WHAT YOU WILL DO – Read the records below. Copy each line where the string "path" occurs.

[Web document revisions]

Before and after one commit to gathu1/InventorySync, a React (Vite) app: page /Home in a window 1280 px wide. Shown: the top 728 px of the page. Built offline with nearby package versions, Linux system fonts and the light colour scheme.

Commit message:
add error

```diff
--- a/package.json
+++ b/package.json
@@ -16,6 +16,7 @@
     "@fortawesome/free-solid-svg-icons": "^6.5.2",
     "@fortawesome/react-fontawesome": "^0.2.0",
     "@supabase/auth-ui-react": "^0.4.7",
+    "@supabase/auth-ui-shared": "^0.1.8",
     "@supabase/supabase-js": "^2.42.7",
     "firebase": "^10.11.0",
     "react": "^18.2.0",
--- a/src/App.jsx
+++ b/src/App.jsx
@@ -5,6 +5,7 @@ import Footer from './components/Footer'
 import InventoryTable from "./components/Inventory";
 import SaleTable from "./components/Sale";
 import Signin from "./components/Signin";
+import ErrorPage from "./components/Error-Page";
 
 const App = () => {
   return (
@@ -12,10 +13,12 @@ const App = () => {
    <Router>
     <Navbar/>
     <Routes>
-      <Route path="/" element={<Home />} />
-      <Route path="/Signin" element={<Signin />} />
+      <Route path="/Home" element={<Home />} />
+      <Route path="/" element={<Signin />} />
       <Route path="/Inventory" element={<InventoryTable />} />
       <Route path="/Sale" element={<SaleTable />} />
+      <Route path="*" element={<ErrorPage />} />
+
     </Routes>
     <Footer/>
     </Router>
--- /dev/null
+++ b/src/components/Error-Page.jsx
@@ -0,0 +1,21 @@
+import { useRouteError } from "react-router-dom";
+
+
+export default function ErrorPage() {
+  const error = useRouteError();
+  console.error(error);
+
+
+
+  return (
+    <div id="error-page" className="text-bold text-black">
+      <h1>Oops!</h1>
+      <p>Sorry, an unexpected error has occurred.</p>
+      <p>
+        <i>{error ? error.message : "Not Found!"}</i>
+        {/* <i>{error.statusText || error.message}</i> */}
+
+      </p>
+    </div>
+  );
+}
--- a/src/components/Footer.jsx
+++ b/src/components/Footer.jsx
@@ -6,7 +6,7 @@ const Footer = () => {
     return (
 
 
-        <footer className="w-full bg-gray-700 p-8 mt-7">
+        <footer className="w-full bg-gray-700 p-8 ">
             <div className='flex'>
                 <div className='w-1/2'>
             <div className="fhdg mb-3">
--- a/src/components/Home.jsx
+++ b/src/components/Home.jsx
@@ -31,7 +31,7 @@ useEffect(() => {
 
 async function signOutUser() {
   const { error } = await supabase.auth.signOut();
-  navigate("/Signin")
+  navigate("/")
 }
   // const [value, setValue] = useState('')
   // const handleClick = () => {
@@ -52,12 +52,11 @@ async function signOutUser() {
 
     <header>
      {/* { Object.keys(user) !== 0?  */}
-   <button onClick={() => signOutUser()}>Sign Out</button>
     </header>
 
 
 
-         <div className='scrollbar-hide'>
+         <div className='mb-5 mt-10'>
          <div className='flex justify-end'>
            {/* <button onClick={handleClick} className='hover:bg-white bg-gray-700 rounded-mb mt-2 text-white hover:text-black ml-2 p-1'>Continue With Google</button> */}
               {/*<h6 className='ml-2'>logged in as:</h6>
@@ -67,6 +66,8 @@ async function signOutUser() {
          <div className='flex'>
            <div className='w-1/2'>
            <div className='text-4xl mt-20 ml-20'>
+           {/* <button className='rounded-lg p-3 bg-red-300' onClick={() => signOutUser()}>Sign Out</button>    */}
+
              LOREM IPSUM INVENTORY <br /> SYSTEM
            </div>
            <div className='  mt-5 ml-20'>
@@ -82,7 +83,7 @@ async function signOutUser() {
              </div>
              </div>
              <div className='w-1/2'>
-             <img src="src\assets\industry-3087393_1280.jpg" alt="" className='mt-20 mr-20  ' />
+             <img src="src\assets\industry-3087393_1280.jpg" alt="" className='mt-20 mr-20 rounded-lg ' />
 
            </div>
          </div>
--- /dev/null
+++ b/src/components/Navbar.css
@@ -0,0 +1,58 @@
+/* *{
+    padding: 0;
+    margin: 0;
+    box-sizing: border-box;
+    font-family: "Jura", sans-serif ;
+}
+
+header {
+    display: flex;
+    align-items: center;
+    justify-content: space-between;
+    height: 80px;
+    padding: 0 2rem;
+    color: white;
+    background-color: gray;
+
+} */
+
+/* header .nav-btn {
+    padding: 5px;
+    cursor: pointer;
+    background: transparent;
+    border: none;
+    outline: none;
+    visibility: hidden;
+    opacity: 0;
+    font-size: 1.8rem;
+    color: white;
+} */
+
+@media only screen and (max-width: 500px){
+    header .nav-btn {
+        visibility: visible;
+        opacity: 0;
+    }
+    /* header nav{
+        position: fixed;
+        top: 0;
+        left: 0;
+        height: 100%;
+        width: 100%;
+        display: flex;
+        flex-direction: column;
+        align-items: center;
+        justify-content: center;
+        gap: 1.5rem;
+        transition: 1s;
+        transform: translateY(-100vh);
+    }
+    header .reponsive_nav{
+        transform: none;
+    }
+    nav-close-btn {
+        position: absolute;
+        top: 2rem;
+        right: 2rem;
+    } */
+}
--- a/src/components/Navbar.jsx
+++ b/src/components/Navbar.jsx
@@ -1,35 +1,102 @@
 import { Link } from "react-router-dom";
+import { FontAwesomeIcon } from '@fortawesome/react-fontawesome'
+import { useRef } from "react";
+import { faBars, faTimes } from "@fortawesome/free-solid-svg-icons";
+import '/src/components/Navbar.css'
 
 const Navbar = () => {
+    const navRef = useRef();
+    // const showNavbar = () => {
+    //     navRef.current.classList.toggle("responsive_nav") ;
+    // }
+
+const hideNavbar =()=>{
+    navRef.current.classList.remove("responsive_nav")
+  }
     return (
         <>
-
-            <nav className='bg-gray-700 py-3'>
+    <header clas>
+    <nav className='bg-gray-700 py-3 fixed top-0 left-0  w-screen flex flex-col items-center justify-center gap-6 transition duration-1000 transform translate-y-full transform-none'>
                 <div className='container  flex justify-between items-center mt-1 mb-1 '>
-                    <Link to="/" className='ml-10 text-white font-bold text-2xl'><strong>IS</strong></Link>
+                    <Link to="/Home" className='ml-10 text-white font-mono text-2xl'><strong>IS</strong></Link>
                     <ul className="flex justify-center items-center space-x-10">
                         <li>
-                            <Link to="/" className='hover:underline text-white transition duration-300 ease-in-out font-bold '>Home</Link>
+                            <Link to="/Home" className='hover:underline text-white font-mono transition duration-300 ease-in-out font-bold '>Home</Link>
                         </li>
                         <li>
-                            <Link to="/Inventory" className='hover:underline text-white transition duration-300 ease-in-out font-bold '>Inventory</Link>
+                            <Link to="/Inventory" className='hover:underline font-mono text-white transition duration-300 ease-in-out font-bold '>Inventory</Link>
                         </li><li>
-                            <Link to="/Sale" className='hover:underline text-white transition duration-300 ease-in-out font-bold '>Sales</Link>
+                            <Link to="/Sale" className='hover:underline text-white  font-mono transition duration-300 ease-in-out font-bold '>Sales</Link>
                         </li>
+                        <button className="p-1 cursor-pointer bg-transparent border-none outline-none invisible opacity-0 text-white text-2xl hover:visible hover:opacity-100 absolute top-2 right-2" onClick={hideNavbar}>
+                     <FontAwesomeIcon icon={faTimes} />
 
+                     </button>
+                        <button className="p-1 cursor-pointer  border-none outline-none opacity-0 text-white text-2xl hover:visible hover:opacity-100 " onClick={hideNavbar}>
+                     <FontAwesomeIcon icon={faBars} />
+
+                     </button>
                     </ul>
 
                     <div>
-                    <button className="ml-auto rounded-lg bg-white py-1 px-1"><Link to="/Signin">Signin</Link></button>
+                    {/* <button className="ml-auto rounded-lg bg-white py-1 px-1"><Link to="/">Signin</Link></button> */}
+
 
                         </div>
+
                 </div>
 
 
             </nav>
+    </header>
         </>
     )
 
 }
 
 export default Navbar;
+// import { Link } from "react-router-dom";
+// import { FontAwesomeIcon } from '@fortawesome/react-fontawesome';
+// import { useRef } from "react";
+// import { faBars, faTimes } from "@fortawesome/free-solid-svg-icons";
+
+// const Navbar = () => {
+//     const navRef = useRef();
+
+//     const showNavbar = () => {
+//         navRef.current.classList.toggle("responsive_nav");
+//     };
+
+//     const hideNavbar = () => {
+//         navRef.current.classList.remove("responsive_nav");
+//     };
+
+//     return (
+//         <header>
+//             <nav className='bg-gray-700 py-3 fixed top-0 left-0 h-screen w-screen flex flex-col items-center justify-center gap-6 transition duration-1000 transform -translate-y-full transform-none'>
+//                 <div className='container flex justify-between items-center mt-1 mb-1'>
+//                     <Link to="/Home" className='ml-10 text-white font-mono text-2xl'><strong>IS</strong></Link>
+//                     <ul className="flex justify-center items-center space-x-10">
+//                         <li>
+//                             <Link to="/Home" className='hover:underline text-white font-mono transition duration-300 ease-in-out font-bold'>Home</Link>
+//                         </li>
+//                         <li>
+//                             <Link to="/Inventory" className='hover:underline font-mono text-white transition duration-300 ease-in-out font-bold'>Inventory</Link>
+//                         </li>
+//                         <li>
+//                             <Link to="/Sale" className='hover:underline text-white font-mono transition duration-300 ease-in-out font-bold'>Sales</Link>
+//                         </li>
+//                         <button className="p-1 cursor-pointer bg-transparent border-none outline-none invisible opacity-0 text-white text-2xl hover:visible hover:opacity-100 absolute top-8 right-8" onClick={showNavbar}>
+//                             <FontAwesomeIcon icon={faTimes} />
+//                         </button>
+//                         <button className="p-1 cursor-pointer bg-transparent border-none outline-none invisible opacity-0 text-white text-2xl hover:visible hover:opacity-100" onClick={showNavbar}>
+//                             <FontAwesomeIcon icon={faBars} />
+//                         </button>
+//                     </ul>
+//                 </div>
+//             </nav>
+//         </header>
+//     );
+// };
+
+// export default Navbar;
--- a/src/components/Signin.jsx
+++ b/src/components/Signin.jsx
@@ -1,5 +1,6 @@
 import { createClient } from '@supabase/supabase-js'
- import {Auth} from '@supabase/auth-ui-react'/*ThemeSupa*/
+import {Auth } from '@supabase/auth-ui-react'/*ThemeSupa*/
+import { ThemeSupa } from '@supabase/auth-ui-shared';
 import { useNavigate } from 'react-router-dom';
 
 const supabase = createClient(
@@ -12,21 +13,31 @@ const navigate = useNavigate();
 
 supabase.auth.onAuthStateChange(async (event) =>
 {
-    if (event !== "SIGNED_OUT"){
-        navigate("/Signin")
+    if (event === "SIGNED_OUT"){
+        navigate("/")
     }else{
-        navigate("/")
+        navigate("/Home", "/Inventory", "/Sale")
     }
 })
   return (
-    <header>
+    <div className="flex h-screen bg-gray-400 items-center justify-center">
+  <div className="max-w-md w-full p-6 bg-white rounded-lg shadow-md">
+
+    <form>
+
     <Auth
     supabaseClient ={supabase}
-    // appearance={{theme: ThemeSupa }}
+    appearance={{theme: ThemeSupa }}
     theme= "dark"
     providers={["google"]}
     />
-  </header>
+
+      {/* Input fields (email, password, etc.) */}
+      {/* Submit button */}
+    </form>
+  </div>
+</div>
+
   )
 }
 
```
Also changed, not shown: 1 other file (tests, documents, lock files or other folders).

EXERCISE SOLUTION –
-      <Route path="/" element={<Home />} />
-      <Route path="/Signin" element={<Signin />} />
+      <Route path="/Home" element={<Home />} />
+      <Route path="/" element={<Signin />} />
       <Route path="/Inventory" element={<InventoryTable />} />
       <Route path="/Sale" element={<SaleTable />} />
+      <Route path="*" element={<ErrorPage />} />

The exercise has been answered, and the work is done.